  1. I read that the vaccine makes the symptoms less dangerous when you catch the virus and, as younger people generally are affected less seriously, that is why the oldies are getting it first.
    If I have understood it correctly - and I may well not have(!) - the vaccine doesn't stop us from catching it, just makes it less deadly.
    Doctor JayCee 😉

    ReplyDelete
    Replies
    1. Hi JayCee. I have heard the Number 10 press conferences say those things JayCee. Yet at the same time they say people of all ages can can catch it. Children will need alot smaller doses and the drugs are not licensed to give it to them. It's clear like mud. Thanks. Professor Northsider😊.

      Delete
  2. At least you know more than we do. Our info system is like the game of broken telephone. It is rumoured now that the very elderly on the island can now get the vaccine. I'm not that old yet! Still think it will be May before we get it. School children, so they say,arent a big risk of catching it so they'll come last. Teachers are more of a priority

    ReplyDelete
  3. Hi Linda. The game of broken telephone. I love it. I just look things up on the internet and try to fathom who is telling the truth. Thanks.

    ReplyDelete
  4. Hmpf, I'm especially grumpy on this topic. We should be heading off to Spain next week for a month. Instead we get to spend it here, where it will be on average -22C and snowing.

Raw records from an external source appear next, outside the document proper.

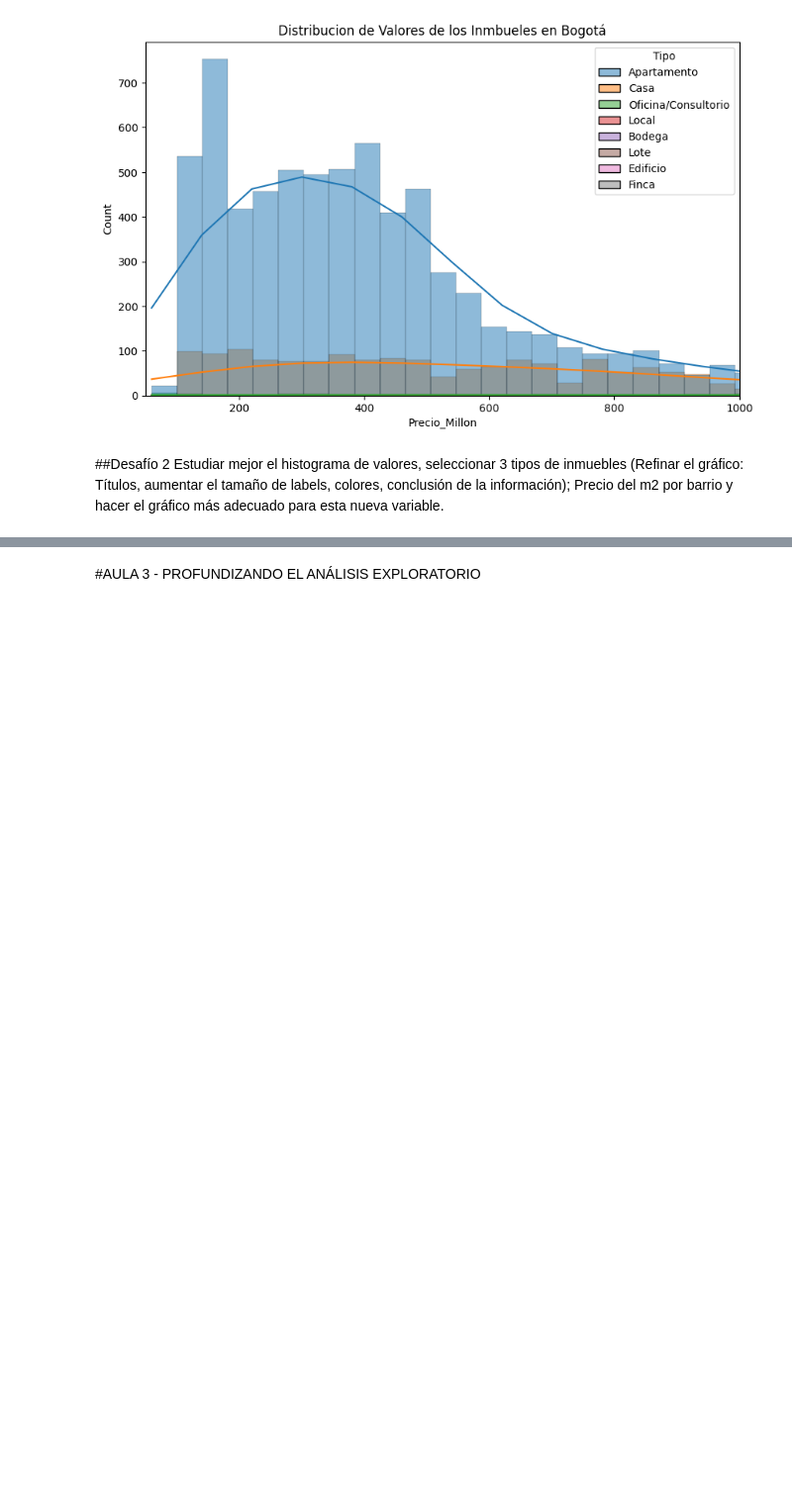
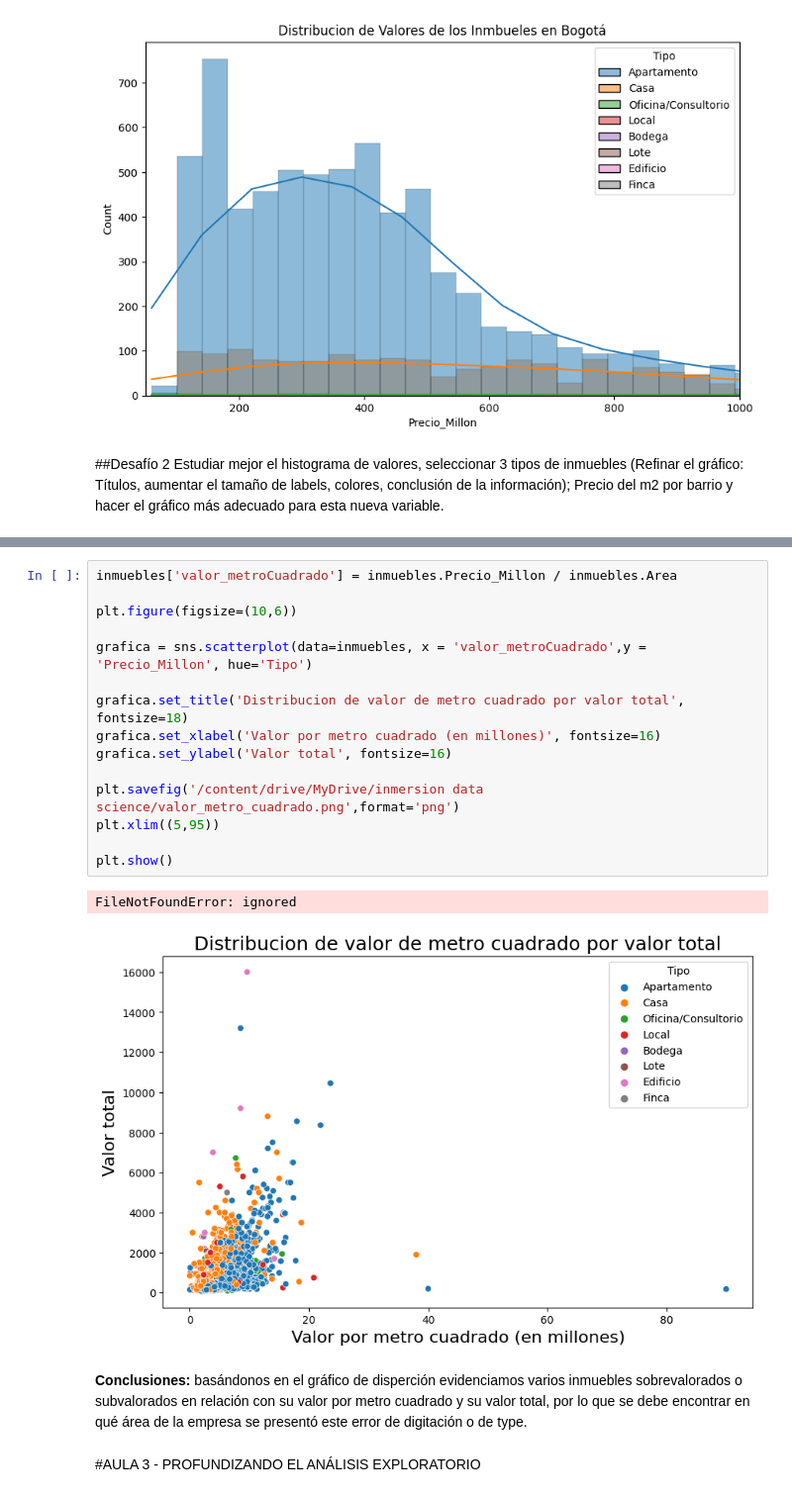
Before and after one commit to Silvi17/Inmersion-Datos, a Jupyter notebook: INMERSION_DATOS.ipynb, the cells around one changed output, grey strips where cells are left out. Shown at 99% size. Cells and saved outputs as stored; diff of their text form; blank space fills up the shorter version.

```diff
--- a/INMERSION_DATOS.ipynb
+++ b/INMERSION_DATOS.ipynb
@@ -457,3 +590,23 @@ Precio del m2 por barrio y hacer el gráfico más adecuado para esta nueva varia
+# %%
+inmuebles['valor_metroCuadrado'] = inmuebles.Precio_Millon / inmuebles.Area
+
+plt.figure(figsize=(10,6))
+
+grafica = sns.scatterplot(data=inmuebles, x = 'valor_metroCuadrado',y = 'Precio_Millon', hue='Tipo')
+
+grafica.set_title('Distribucion de valor de metro cuadrado por valor total', fontsize=18)
+grafica.set_xlabel('Valor por metro cuadrado (en millones)', fontsize=16)
+grafica.set_ylabel('Valor total', fontsize=16)
+
+plt.savefig('/content/drive/MyDrive/inmersion data science/valor_metro_cuadrado.png',format='png')
+plt.xlim((5,95))
+
+plt.show()
+# %% [output]
+FileNotFoundError: ignored
+[figure, added]
+# %% [markdown]
+**Conclusiones:** basándonos en el gráfico de disperción evidenciamos varios inmuebles sobrevalorados o subvalorados en relación con su valor por metro cuadrado y su valor total, por lo que se debe encontrar en qué área de la empresa se presentó este error de digitación o de type.
 # %% [markdown]
 #AULA 3 - PROFUNDIZANDO EL ANÁLISIS EXPLORATORIO
 # %%
```
Also changed, not shown: parts of 81 cells of this notebook.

    Don't even get me started on the vaccines. I'm a nurse in an acute care hospital. My first dose was supposed to be this week, but it was cancelled due to a vaccine shortage. My dose has been redirected to be a second dose for the nursing home system. Here's where I'm going to be very unpopular. Vaccinate the staff in nursing homes. I worked in those homes for the first five years of my nursing life. We had entire wards of people who never saw a visitor. Not Christmas, New Years, or Birthdays. Or they had one visitor a year. It chaps my hide when I see famlies bleating on the news that they haven't been able to see X, since before Covid. As a pal who still works nursing homes said, they haven't been in for years, but now that they can't it's urgent.

    ReplyDelete
  5. Top of the vaccine priority list should be men born in Yorkshire in 1953 - specifically those born in October of that year.

    ReplyDelete
  6. Good point YP. 1963 was a good year in Lancashire for my vintage. Isn't it a joke when they can prioritise some humans over other humans?

    ReplyDelete
    Replies
    1. Actually, I see nothing wrong in prioritising frontline health workers who are fighting COVID-19.

      Delete
  7. When they tried the vaccine out on ferrets they died, I'm holding off until I see more evidence that it is not harmful.
    Apparently you can still catch and spread the virus even if you have the vaccine and will still be required to keep the distance and wear a mask. Food for thought?
    Briony
    x

    ReplyDelete
  8. Hi Briony. I didn't know about the ferrets. I did read about the nurse in Portugal and the residents of a care home in Norway dying. Don't think this was reported on the news in Ireland or the UK. Like yourself I am waiting to see more evidence about the vaccines long term effects on people. Thanks.

    ReplyDelete
    Replies
    1. Briony and Dave are good names for ferrets. Personally, I have no problem whatsoever about receiving the vaccine but then again I am not a ferret, I'm a weasel.

      Delete
  9. Ha,ha. I am not sure about the vaccine YP. It's been pushed through and we have no idea if it will be effective against new strains or if we will need to have booster vaccines every few months indefinitely. It's a shame no one talks of a cure.

    ReplyDelete

Cider With Roadies.

 I have read another Kindle book this week: Cider With Roadies by Stuart Maconie.  It's got to be one of the cleverest book titles I'...